To do → Print the data exactly as written, but leave out each picture.

Data to use →

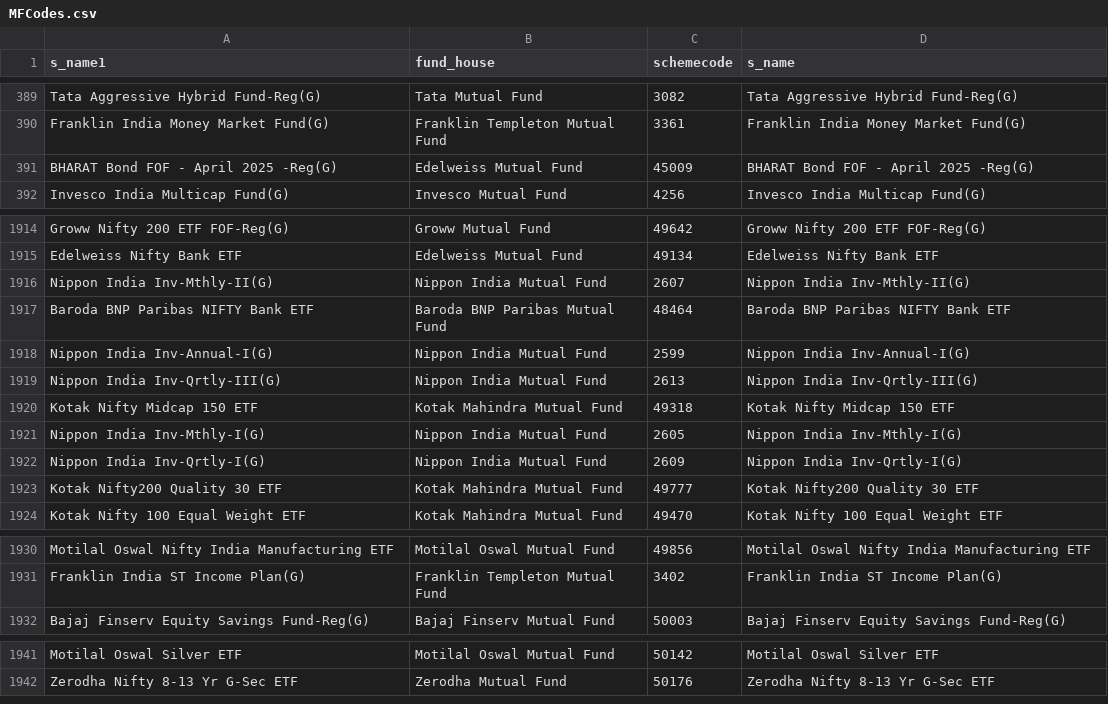
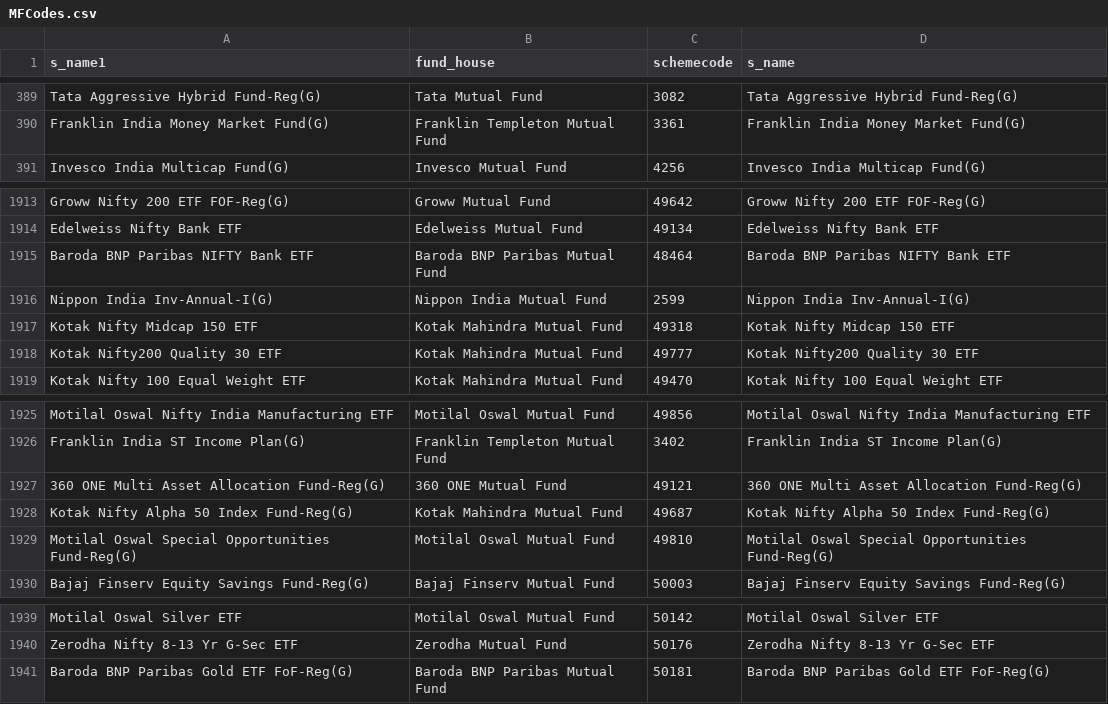
Before and after one commit to nikunjbaheti/MF_Debt_Holdings, a CSV file: MFCodes.csv, drawn as a sheet; only a part is shown, gaps mark what is left out.

```diff
--- a/MFCodes.csv
+++ b/MFCodes.csv
@@ -390,3 +390,2 @@ Tata Aggressive Hybrid Fund-Reg(G),Tata Mutual Fund,3082,Tata Aggressive Hybrid
 Franklin India Money Market Fund(G),Franklin Templeton Mutual Fund,3361,Franklin India Money Market Fund(G)
-BHARAT Bond FOF - April 2025 -Reg(G),Edelweiss Mutual Fund,45009,BHARAT Bond FOF - April 2025 -Reg(G)
 Invesco India Multicap Fund(G),Invesco Mutual Fund,4256,Invesco India Multicap Fund(G)
@@ -1915,9 +1914,5 @@ Groww Nifty 200 ETF FOF-Reg(G),Groww Mutual Fund,49642,Groww Nifty 200 ETF FOF-R
 Edelweiss Nifty Bank ETF,Edelweiss Mutual Fund,49134,Edelweiss Nifty Bank ETF
-Nippon India Inv-Mthly-II(G),Nippon India Mutual Fund,2607,Nippon India Inv-Mthly-II(G)
 Baroda BNP Paribas NIFTY Bank ETF,Baroda BNP Paribas Mutual Fund,48464,Baroda BNP Paribas NIFTY Bank ETF
 Nippon India Inv-Annual-I(G),Nippon India Mutual Fund,2599,Nippon India Inv-Annual-I(G)
-Nippon India Inv-Qrtly-III(G),Nippon India Mutual Fund,2613,Nippon India Inv-Qrtly-III(G)
 Kotak Nifty Midcap 150 ETF,Kotak Mahindra Mutual Fund,49318,Kotak Nifty Midcap 150 ETF
-Nippon India Inv-Mthly-I(G),Nippon India Mutual Fund,2605,Nippon India Inv-Mthly-I(G)
-Nippon India Inv-Qrtly-I(G),Nippon India Mutual Fund,2609,Nippon India Inv-Qrtly-I(G)
 Kotak Nifty200 Quality 30 ETF,Kotak Mahindra Mutual Fund,49777,Kotak Nifty200 Quality 30 ETF
@@ -1931,2 +1926,5 @@ Motilal Oswal Nifty India Manufacturing ETF,Motilal Oswal Mutual Fund,49856,Moti
 Franklin India ST Income Plan(G),Franklin Templeton Mutual Fund,3402,Franklin India ST Income Plan(G)
+360 ONE Multi Asset Allocation Fund-Reg(G),360 ONE Mutual Fund,49121,360 ONE Multi Asset Allocation Fund-Reg(G)
+Kotak Nifty Alpha 50 Index Fund-Reg(G),Kotak Mahindra Mutual Fund,49687,Kotak Nifty Alpha 50 Index Fund-Reg(G)
+Motilal Oswal Special Opportunities Fund-Reg(G),Motilal Oswal Mutual Fund,49810,Motilal Oswal Special Opportunities Fund-Reg(G)
 Bajaj Finserv Equity Savings Fund-Reg(G),Bajaj Finserv Mutual Fund,50003,Bajaj Finserv Equity Savings Fund-Reg(G)
@@ -1942 +1940,2 @@ Motilal Oswal Silver ETF,Motilal Oswal Mutual Fund,50142,Motilal Oswal Silver ET
 Zerodha Nifty 8-13 Yr G-Sec ETF,Zerodha Mutual Fund,50176,Zerodha Nifty 8-13 Yr G-Sec ETF
+Baroda BNP Paribas Gold ETF FoF-Reg(G),Baroda BNP Paribas Mutual Fund,50181,Baroda BNP Paribas Gold ETF FoF-Reg(G)
```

Solution to the exercise →
Before and after one commit to nikunjbaheti/MF_Debt_Holdings, a CSV file: MFCodes.csv, drawn as a sheet; only a part is shown, gaps mark what is left out.

```diff
--- a/MFCodes.csv
+++ b/MFCodes.csv
@@ -390,3 +390,2 @@ Tata Aggressive Hybrid Fund-Reg(G),Tata Mutual Fund,3082,Tata Aggressive Hybrid
 Franklin India Money Market Fund(G),Franklin Templeton Mutual Fund,3361,Franklin India Money Market Fund(G)
-BHARAT Bond FOF - April 2025 -Reg(G),Edelweiss Mutual Fund,45009,BHARAT Bond FOF - April 2025 -Reg(G)
 Invesco India Multicap Fund(G),Invesco Mutual Fund,4256,Invesco India Multicap Fund(G)
@@ -1915,9 +1914,5 @@ Groww Nifty 200 ETF FOF-Reg(G),Groww Mutual Fund,49642,Groww Nifty 200 ETF FOF-R
 Edelweiss Nifty Bank ETF,Edelweiss Mutual Fund,49134,Edelweiss Nifty Bank ETF
-Nippon India Inv-Mthly-II(G),Nippon India Mutual Fund,2607,Nippon India Inv-Mthly-II(G)
 Baroda BNP Paribas NIFTY Bank ETF,Baroda BNP Paribas Mutual Fund,48464,Baroda BNP Paribas NIFTY Bank ETF
 Nippon India Inv-Annual-I(G),Nippon India Mutual Fund,2599,Nippon India Inv-Annual-I(G)
-Nippon India Inv-Qrtly-III(G),Nippon India Mutual Fund,2613,Nippon India Inv-Qrtly-III(G)
 Kotak Nifty Midcap 150 ETF,Kotak Mahindra Mutual Fund,49318,Kotak Nifty Midcap 150 ETF
-Nippon India Inv-Mthly-I(G),Nippon India Mutual Fund,2605,Nippon India Inv-Mthly-I(G)
-Nippon India Inv-Qrtly-I(G),Nippon India Mutual Fund,2609,Nippon India Inv-Qrtly-I(G)
 Kotak Nifty200 Quality 30 ETF,Kotak Mahindra Mutual Fund,49777,Kotak Nifty200 Quality 30 ETF
@@ -1931,2 +1926,5 @@ Motilal Oswal Nifty India Manufacturing ETF,Motilal Oswal Mutual Fund,49856,Moti
 Franklin India ST Income Plan(G),Franklin Templeton Mutual Fund,3402,Franklin India ST Income Plan(G)
+360 ONE Multi Asset Allocation Fund-Reg(G),360 ONE Mutual Fund,49121,360 ONE Multi Asset Allocation Fund-Reg(G)
+Kotak Nifty Alpha 50 Index Fund-Reg(G),Kotak Mahindra Mutual Fund,49687,Kotak Nifty Alpha 50 Index Fund-Reg(G)
+Motilal Oswal Special Opportunities Fund-Reg(G),Motilal Oswal Mutual Fund,49810,Motilal Oswal Special Opportunities Fund-Reg(G)
 Bajaj Finserv Equity Savings Fund-Reg(G),Bajaj Finserv Mutual Fund,50003,Bajaj Finserv Equity Savings Fund-Reg(G)
@@ -1942 +1940,2 @@ Motilal Oswal Silver ETF,Motilal Oswal Mutual Fund,50142,Motilal Oswal Silver ET
 Zerodha Nifty 8-13 Yr G-Sec ETF,Zerodha Mutual Fund,50176,Zerodha Nifty 8-13 Yr G-Sec ETF
+Baroda BNP Paribas Gold ETF FoF-Reg(G),Baroda BNP Paribas Mutual Fund,50181,Baroda BNP Paribas Gold ETF FoF-Reg(G)
```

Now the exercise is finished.